Melanie is 38 years old and works in the childcare industry. She enjoys the “gastro-porn” of MCA and other food media. Interestingly she says food media actually helps her resist eating sumptuous and rich foods:
Yeah, like my house is just overrun by cookbooks, cooking magazines. I have Foxtel primarily for the Food Network […] But I know if I cooked it or baked it, I would eat it and I’ve worked too hard to get where I am physically to do that. So I just, I read about it and I watch it, I just don’t do it.
This behaviour supports Boulos et al.’s finding that while the Food Network promotes irresponsible consumption habits, these programs are considered a “window into a wider social and cultural world” rather than food preparation guides (150). Using vicarious consumption in this way means Melanie feels she does not “cook as much as what a true foodie would cook,” but she will “have low fat and healthy [options] whenever I can so I can go out and try all the fancy stuff cooked by fancy people.”
MCA and food media for Melanie serves a double purpose in that she uses it to restrict, but also aid in her consumption of gourmet food. In choosing a chef or restaurant for the occasions where Melanie wants to enjoy a “fancy” dining experience, she claims food media serves as an educational resource to influence her consumption of gourmet food:
I looked up when I was in Sydney where Adriano Zumbo’s shop was to go and try macarons there […] It [MCA] makes me aware of chefs that I may not have been aware of and I may go and … seek that [their restaurants/establishments] out […] Would Adriano Zumbo be as big as he is without MasterChef? No. And I’m a sucker, I want to go and try, I want to know what everyone’s talking about.
Melanie’s attitudes and behaviour with regards to food media and consumption illustrates audiences’ selective nature. MCA and other food media influence her to consume, but also control, her consumption.
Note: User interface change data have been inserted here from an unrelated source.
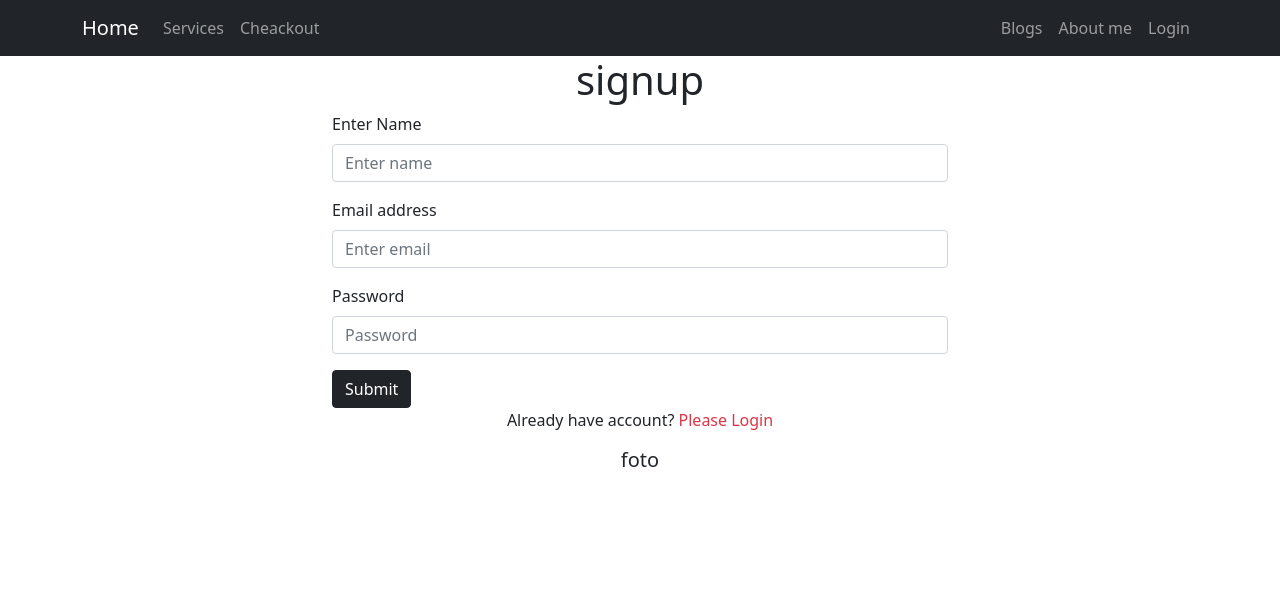
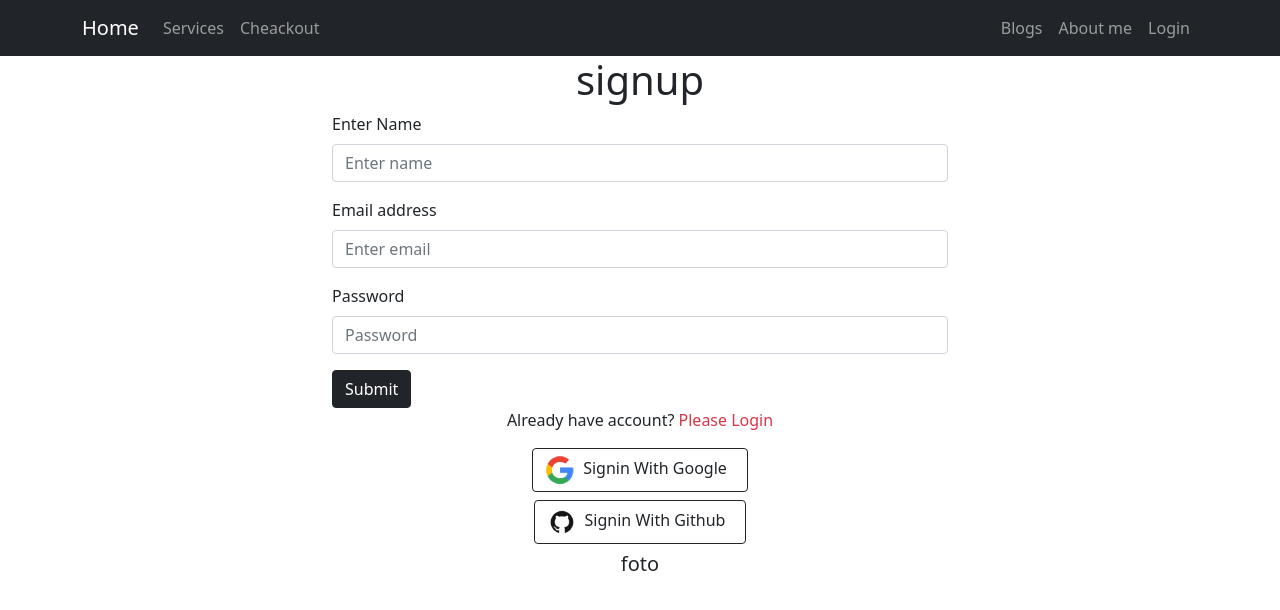
Before and after one commit to Tasnimul-Sharan/-independent-service-provider-website, a React (Create React App) app: page /register in a window 1280 px wide. Shown: the top 610 px of the page. Built offline with nearby package versions, Linux system fonts and the light colour scheme; no server answers.

Commit message:
updated home page , implement 404, google, github sign in

```diff
--- a/src/Pages/Home/Home/Home.js
+++ b/src/Pages/Home/Home/Home.js
@@ -5,16 +5,16 @@ import tutor from "../../../images/tutor.jpg";
 
 const Home = () => {
   return (
-    <section className="container">
+    <section className="container ">
       <div>
-        <img className="img-fluid w-50" src={tutor} alt="" />
+        <img className="img-fluid w-50 mb-5" src={tutor} alt="" />
       </div>
-      <div>
-        <h1>I am also Expert in web development too</h1>
-        Lorem, ipsum dolor sit amet consectetur adipisicing elit. Quos, quia nam
-        at, voluptatibus, obcaecati aperiam et harum maxime aliquam ducimus
-        voluptatum inventore dicta nobis cum rem vitae eum dignissimos.
-        Corporis.
+      <div className="">
+        <h1>Learn Web Development with me</h1>
+        <p>
+          Web development which i always dream about , now i have achieved it
+          .You can learn html, css, bootstrap, javaScript, react etc.{" "}
+        </p>
       </div>
       <div>
         <img className="img-fluid w-50" src={web} alt="" />
--- a/src/Pages/Login/Register/Register.js
+++ b/src/Pages/Login/Register/Register.js
@@ -5,6 +5,7 @@ import { useCreateUserWithEmailAndPassword } from "react-firebase-hooks/auth";
 import auth from "../../../firebase.init";
 import { updateProfile } from "firebase/auth";
 import Loading from "../../Shared/Loading/Loading";
+import SocialLogin from "../SocialLogin/SocialLogin";
 // import { async } from "@firebase/util";
 
 const Register = () => {
@@ -73,6 +74,7 @@ const Register = () => {
           Please Login
         </Link>
       </p>
+      <SocialLogin />
     </div>
   );
 };
--- a/src/Pages/Login/SocialLogin/SocialLogin.js
+++ b/src/Pages/Login/SocialLogin/SocialLogin.js
@@ -0,0 +1,36 @@
+import React from "react";
+import {
+  useSignInWithGithub,
+  useSignInWithGoogle,
+} from "react-firebase-hooks/auth";
+import auth from "../../../firebase.init";
+import google from "../../../images/google.png";
+import github from "../../../images/github.png";
+const SocialLogin = () => {
+  const [signInWithGoogle, user, loading, error] = useSignInWithGoogle(auth);
+  const [signInWithGithub, user1, loading1, error1] = useSignInWithGithub(auth);
+  return (
+    <section>
+      <div>
+        <button
+          className="btn btn-outline-dark mb-2"
+          onClick={() => signInWithGoogle()}
+        >
+          <img src={google} alt="" />
+          <span className="px-2">Signin With Google</span>
+        </button>
+      </div>
+      <div>
+        <button
+          className="btn btn-outline-dark mb-2"
+          onClick={() => signInWithGithub()}
+        >
+          <img src={github} alt="" />
+          <span className="px-2">Signin With Github</span>
+        </button>
+      </div>
+    </section>
+  );
+};
+
+export default SocialLogin;
```
Also changed, not shown: src/images/github.png (added), src/images/google.png (added).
Curtis and Samantha—Broadening Horizons
Time and money is a key concern for many “everyday foodies” including Curtis’ family. Along with his wife Samantha they are raising a one-year-old daughter, Amelia. Curtis expressed a fondness for food that he ate while on holiday in the United States:
I guess in the last few weeks I’ve been craving the food that we had when we were in America, in particular stuff like pulled pork, ribs, stuff like that. So I’ve replicated or made our own because you can’t get it anywhere around Brisbane like from a restaurant.
When talking about cooking shows more generally, Curtis speaks primarily about cooking shows he watches on Foxtel that have a food tourism angle. Curtis mentions programs including Cheese Slices, The Layover and Man v. Food. The latter of these shows follows Adam Richman around the United States attempting to conquer eating challenges set at famous local establishments. Curtis describes his reaction to the program:
I say woah that looks good and then I just want to go back to America. But instead of paying thousands of dollars to go, it’s cheaper to look up a recipe and give it a go at home.
Cookbooks and food television provide their viewers not only with a window through which they can escape their everyday routines but, as Curtis points out, inspiration or education to cook new dishes themselves. For money conscious “everyday foodies”, the cooking demonstration or mere introduction of a dish broadens viewers’ culinary knowledge. Curtis highlights the importance of this:
Otherwise [without food media] you’d be stuck cooking the same things your mum and dad taught you, or your home economics teacher taught you in high school. You’d just be doing the same thing every day. Unless you went out to a restaurant and fell in love with something, but because you don’t go out to restaurants every day, you wouldn’t have that experience every day […] TV gives you the ability—we could flick over to the food channel right now and watch something completely amazing that we’ve never done before.
His wife Samantha does not consider herself an adventurous eater. While she is interested in food, her passion lies in cakes and desserts and she jokes that ordering Nando’s with the medium basting is adventurous for her. Vicarious consumption through food media allows Samantha to experience a wider range of cuisines without consuming these foods herself:
I would watch a lot more variety than I would actually try. There’s a lot of things that I would happily watch, but if it was put in front of me I probably wouldn’t eat it. Like with MasterChef, I’m quite interested in cooking and stuff, but the range of things [ingredients and cuisines] […] I wouldn’t go there.
Rose and Andrew—Set in Their Ways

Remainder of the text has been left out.